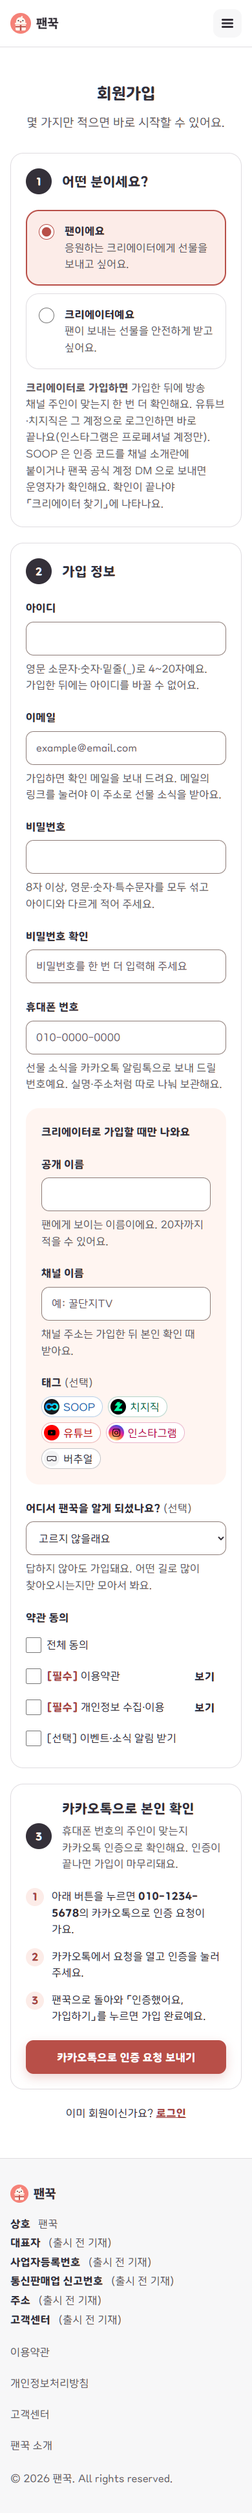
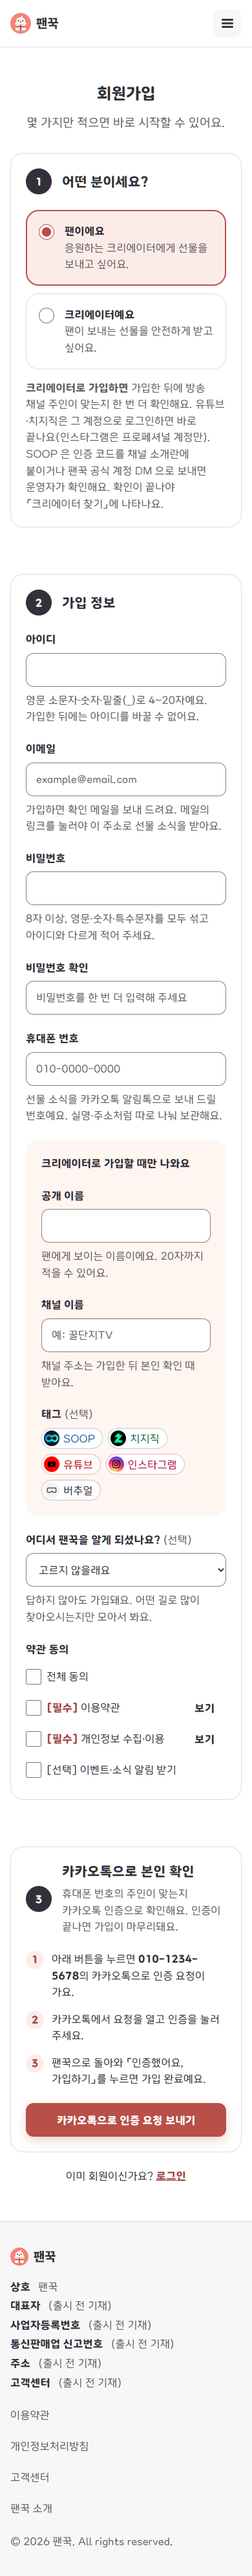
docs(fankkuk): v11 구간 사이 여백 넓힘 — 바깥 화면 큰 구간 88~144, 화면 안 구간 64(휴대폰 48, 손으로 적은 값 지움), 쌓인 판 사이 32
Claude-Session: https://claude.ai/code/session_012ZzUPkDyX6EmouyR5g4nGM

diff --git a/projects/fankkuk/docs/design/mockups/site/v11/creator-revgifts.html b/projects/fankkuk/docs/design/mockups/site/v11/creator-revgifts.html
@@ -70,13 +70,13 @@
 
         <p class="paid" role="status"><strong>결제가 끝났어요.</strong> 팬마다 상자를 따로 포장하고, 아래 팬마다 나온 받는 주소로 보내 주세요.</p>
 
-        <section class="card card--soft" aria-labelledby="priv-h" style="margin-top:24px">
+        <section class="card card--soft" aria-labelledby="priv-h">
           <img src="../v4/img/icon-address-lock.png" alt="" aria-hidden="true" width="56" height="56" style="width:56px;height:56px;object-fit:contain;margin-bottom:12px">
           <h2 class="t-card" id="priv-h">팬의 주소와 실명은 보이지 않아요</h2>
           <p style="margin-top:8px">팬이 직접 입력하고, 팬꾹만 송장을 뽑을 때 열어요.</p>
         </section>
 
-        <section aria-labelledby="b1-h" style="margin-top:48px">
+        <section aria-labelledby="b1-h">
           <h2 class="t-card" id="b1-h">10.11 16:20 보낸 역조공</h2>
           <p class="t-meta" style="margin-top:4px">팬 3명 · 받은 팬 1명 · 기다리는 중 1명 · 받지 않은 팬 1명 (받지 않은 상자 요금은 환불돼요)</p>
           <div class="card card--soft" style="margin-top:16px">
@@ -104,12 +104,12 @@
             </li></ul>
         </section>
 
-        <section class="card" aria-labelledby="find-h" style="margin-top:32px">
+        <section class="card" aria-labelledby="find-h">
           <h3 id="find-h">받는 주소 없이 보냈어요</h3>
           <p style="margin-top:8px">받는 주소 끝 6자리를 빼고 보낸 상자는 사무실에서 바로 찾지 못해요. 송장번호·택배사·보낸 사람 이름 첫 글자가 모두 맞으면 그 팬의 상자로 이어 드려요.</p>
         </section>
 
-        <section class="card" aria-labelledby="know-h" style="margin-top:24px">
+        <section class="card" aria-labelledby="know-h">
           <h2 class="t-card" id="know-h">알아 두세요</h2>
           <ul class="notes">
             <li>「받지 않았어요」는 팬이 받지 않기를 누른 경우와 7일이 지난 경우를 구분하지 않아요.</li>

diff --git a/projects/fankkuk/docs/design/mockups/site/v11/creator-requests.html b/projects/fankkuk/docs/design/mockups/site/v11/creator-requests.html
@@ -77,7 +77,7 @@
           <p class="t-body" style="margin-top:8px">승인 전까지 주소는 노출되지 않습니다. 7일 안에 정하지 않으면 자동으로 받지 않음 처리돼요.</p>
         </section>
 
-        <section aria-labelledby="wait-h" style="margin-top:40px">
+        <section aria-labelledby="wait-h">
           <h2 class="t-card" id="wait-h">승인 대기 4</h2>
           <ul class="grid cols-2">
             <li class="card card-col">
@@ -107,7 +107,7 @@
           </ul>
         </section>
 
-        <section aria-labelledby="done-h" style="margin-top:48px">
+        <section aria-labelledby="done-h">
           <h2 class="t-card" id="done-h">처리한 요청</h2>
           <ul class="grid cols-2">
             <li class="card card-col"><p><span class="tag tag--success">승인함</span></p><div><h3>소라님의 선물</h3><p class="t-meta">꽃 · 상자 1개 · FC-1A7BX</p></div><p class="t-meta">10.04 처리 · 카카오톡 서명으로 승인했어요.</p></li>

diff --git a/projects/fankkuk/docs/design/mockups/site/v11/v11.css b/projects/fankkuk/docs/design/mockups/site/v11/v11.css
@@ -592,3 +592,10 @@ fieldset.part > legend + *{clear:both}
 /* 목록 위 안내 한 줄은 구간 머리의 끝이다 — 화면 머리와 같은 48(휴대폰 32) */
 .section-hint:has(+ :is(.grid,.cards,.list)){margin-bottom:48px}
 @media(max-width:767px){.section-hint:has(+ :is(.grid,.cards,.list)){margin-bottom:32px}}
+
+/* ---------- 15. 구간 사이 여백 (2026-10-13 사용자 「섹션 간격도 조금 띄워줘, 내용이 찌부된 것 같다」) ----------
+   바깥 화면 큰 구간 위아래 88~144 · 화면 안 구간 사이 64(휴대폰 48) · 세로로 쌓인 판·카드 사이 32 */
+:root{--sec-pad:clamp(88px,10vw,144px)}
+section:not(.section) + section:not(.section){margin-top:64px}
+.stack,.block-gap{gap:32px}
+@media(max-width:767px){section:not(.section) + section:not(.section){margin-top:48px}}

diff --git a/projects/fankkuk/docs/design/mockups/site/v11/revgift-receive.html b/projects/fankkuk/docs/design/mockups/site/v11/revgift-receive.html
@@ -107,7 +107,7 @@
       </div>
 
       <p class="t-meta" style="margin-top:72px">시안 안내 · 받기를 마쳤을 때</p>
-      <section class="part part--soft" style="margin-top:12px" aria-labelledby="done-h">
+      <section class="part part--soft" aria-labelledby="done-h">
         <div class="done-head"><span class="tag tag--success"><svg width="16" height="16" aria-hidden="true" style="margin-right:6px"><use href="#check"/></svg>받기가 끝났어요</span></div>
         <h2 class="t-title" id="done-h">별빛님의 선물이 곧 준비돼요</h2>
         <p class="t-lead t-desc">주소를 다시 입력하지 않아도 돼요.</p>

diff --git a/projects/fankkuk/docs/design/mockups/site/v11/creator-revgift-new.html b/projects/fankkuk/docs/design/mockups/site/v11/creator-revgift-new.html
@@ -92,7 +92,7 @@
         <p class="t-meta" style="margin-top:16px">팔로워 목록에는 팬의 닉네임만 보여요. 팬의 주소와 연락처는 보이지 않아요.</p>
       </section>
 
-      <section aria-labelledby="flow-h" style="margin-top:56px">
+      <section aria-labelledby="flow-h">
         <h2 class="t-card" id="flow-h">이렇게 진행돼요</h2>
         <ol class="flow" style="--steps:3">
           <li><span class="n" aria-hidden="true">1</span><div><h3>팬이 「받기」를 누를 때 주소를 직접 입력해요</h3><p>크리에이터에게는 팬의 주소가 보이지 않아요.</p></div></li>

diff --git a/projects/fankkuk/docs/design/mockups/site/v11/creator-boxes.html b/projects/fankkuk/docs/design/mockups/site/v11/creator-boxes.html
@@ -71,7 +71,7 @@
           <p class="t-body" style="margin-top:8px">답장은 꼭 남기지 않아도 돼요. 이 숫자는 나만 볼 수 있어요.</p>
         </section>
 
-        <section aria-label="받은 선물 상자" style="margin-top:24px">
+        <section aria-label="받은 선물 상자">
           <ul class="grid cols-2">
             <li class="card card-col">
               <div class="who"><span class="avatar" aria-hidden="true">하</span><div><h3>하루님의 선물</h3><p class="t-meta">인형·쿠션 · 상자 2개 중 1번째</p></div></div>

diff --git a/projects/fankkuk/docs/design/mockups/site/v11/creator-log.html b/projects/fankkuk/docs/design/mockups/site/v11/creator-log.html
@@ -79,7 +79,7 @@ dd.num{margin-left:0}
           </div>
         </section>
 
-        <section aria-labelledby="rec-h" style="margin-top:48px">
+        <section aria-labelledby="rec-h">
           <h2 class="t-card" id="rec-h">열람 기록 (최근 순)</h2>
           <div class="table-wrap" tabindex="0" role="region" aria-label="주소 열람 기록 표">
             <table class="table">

++++++

-- WHAT YOU WILL DO --
List every line above that contains the word "fankkuk".

-- EXERCISE RESPONSE --
docs(fankkuk): v11 구간 사이 여백 넓힘 — 바깥 화면 큰 구간 88~144, 화면 안 구간 64(휴대폰 48, 손으로 적은 값 지움), 쌓인 판 사이 32
diff --git a/projects/fankkuk/docs/design/mockups/site/v11/creator-revgifts.html b/projects/fankkuk/docs/design/mockups/site/v11/creator-revgifts.html
diff --git a/projects/fankkuk/docs/design/mockups/site/v11/creator-requests.html b/projects/fankkuk/docs/design/mockups/site/v11/creator-requests.html
diff --git a/projects/fankkuk/docs/design/mockups/site/v11/v11.css b/projects/fankkuk/docs/design/mockups/site/v11/v11.css
diff --git a/projects/fankkuk/docs/design/mockups/site/v11/revgift-receive.html b/projects/fankkuk/docs/design/mockups/site/v11/revgift-receive.html
diff --git a/projects/fankkuk/docs/design/mockups/site/v11/creator-revgift-new.html b/projects/fankkuk/docs/design/mockups/site/v11/creator-revgift-new.html
diff --git a/projects/fankkuk/docs/design/mockups/site/v11/creator-boxes.html b/projects/fankkuk/docs/design/mockups/site/v11/creator-boxes.html
diff --git a/projects/fankkuk/docs/design/mockups/site/v11/creator-log.html b/projects/fankkuk/docs/design/mockups/site/v11/creator-log.html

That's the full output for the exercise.